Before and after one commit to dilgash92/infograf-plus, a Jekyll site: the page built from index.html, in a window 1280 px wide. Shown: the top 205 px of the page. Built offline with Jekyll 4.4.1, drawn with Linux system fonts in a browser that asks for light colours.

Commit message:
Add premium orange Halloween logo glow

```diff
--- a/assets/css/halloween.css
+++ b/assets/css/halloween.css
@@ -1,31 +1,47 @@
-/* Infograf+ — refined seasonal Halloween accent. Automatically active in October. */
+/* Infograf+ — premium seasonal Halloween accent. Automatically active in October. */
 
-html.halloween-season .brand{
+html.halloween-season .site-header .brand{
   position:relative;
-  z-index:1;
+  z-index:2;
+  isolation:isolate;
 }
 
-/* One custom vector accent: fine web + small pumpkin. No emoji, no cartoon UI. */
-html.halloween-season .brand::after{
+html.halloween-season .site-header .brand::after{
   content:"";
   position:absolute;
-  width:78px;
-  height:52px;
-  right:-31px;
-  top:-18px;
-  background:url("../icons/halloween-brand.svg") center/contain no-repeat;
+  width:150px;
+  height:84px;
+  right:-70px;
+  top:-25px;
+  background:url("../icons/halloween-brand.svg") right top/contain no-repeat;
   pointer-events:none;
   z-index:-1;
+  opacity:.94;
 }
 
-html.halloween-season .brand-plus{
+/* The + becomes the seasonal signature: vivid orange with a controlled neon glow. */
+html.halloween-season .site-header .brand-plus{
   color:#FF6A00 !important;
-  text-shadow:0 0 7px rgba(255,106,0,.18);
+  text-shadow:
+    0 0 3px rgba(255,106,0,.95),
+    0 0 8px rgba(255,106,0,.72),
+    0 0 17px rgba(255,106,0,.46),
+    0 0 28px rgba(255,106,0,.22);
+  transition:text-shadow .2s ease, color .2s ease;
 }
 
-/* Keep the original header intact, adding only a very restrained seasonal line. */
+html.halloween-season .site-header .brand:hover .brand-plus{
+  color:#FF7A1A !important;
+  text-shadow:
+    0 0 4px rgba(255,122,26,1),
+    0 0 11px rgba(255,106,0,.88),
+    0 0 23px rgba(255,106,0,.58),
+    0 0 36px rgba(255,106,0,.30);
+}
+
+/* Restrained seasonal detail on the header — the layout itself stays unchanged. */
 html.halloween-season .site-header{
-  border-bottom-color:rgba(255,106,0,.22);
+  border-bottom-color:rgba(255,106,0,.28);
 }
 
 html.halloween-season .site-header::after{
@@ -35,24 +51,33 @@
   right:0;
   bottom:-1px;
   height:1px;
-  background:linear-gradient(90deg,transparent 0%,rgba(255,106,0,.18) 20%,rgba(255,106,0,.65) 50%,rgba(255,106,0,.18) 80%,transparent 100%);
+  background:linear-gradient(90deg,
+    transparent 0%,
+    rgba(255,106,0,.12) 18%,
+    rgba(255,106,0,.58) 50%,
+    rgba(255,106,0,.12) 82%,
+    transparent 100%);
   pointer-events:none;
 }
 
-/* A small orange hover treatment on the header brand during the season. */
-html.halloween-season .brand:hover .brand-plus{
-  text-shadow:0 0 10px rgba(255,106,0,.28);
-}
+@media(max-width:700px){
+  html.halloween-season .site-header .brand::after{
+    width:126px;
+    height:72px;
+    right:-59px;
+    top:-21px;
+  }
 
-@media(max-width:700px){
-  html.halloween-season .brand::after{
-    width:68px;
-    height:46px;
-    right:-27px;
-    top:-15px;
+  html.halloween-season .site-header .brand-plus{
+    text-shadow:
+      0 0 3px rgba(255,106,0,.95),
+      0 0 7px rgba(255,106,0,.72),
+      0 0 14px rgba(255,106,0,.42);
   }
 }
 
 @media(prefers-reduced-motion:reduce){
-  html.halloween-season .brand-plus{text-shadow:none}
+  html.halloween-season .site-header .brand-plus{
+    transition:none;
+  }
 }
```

:: WHAT IS REQUIRED ::
The full listing above should be retyped without any alteration.

:: RESPONSE AREA ::
Before and after one commit to dilgash92/infograf-plus, a Jekyll site: the page built from index.html, in a window 1280 px wide. Shown: the top 205 px of the page. Built offline with Jekyll 4.4.1, drawn with Linux system fonts in a browser that asks for light colours.

Commit message:
Add premium orange Halloween logo glow

```diff
--- a/assets/css/halloween.css
+++ b/assets/css/halloween.css
@@ -1,31 +1,47 @@
-/* Infograf+ — refined seasonal Halloween accent. Automatically active in October. */
+/* Infograf+ — premium seasonal Halloween accent. Automatically active in October. */
 
-html.halloween-season .brand{
+html.halloween-season .site-header .brand{
   position:relative;
-  z-index:1;
+  z-index:2;
+  isolation:isolate;
 }
 
-/* One custom vector accent: fine web + small pumpkin. No emoji, no cartoon UI. */
-html.halloween-season .brand::after{
+html.halloween-season .site-header .brand::after{
   content:"";
   position:absolute;
-  width:78px;
-  height:52px;
-  right:-31px;
-  top:-18px;
-  background:url("../icons/halloween-brand.svg") center/contain no-repeat;
+  width:150px;
+  height:84px;
+  right:-70px;
+  top:-25px;
+  background:url("../icons/halloween-brand.svg") right top/contain no-repeat;
   pointer-events:none;
   z-index:-1;
+  opacity:.94;
 }
 
-html.halloween-season .brand-plus{
+/* The + becomes the seasonal signature: vivid orange with a controlled neon glow. */
+html.halloween-season .site-header .brand-plus{
   color:#FF6A00 !important;
-  text-shadow:0 0 7px rgba(255,106,0,.18);
+  text-shadow:
+    0 0 3px rgba(255,106,0,.95),
+    0 0 8px rgba(255,106,0,.72),
+    0 0 17px rgba(255,106,0,.46),
+    0 0 28px rgba(255,106,0,.22);
+  transition:text-shadow .2s ease, color .2s ease;
 }
 
-/* Keep the original header intact, adding only a very restrained seasonal line. */
+html.halloween-season .site-header .brand:hover .brand-plus{
+  color:#FF7A1A !important;
+  text-shadow:
+    0 0 4px rgba(255,122,26,1),
+    0 0 11px rgba(255,106,0,.88),
+    0 0 23px rgba(255,106,0,.58),
+    0 0 36px rgba(255,106,0,.30);
+}
+
+/* Restrained seasonal detail on the header — the layout itself stays unchanged. */
 html.halloween-season .site-header{
-  border-bottom-color:rgba(255,106,0,.22);
+  border-bottom-color:rgba(255,106,0,.28);
 }
 
 html.halloween-season .site-header::after{
@@ -35,24 +51,33 @@
   right:0;
   bottom:-1px;
   height:1px;
-  background:linear-gradient(90deg,transparent 0%,rgba(255,106,0,.18) 20%,rgba(255,106,0,.65) 50%,rgba(255,106,0,.18) 80%,transparent 100%);
+  background:linear-gradient(90deg,
+    transparent 0%,
+    rgba(255,106,0,.12) 18%,
+    rgba(255,106,0,.58) 50%,
+    rgba(255,106,0,.12) 82%,
+    transparent 100%);
   pointer-events:none;
 }
 
-/* A small orange hover treatment on the header brand during the season. */
-html.halloween-season .brand:hover .brand-plus{
-  text-shadow:0 0 10px rgba(255,106,0,.28);
-}
+@media(max-width:700px){
+  html.halloween-season .site-header .brand::after{
+    width:126px;
+    height:72px;
+    right:-59px;
+    top:-21px;
+  }
 
-@media(max-width:700px){
-  html.halloween-season .brand::after{
-    width:68px;
-    height:46px;
-    right:-27px;
-    top:-15px;
+  html.halloween-season .site-header .brand-plus{
+    text-shadow:
+      0 0 3px rgba(255,106,0,.95),
+      0 0 7px rgba(255,106,0,.72),
+      0 0 14px rgba(255,106,0,.42);
   }
 }
 
 @media(prefers-reduced-motion:reduce){
-  html.halloween-season .brand-plus{text-shadow:none}
+  html.halloween-season .site-header .brand-plus{
+    transition:none;
+  }
 }
```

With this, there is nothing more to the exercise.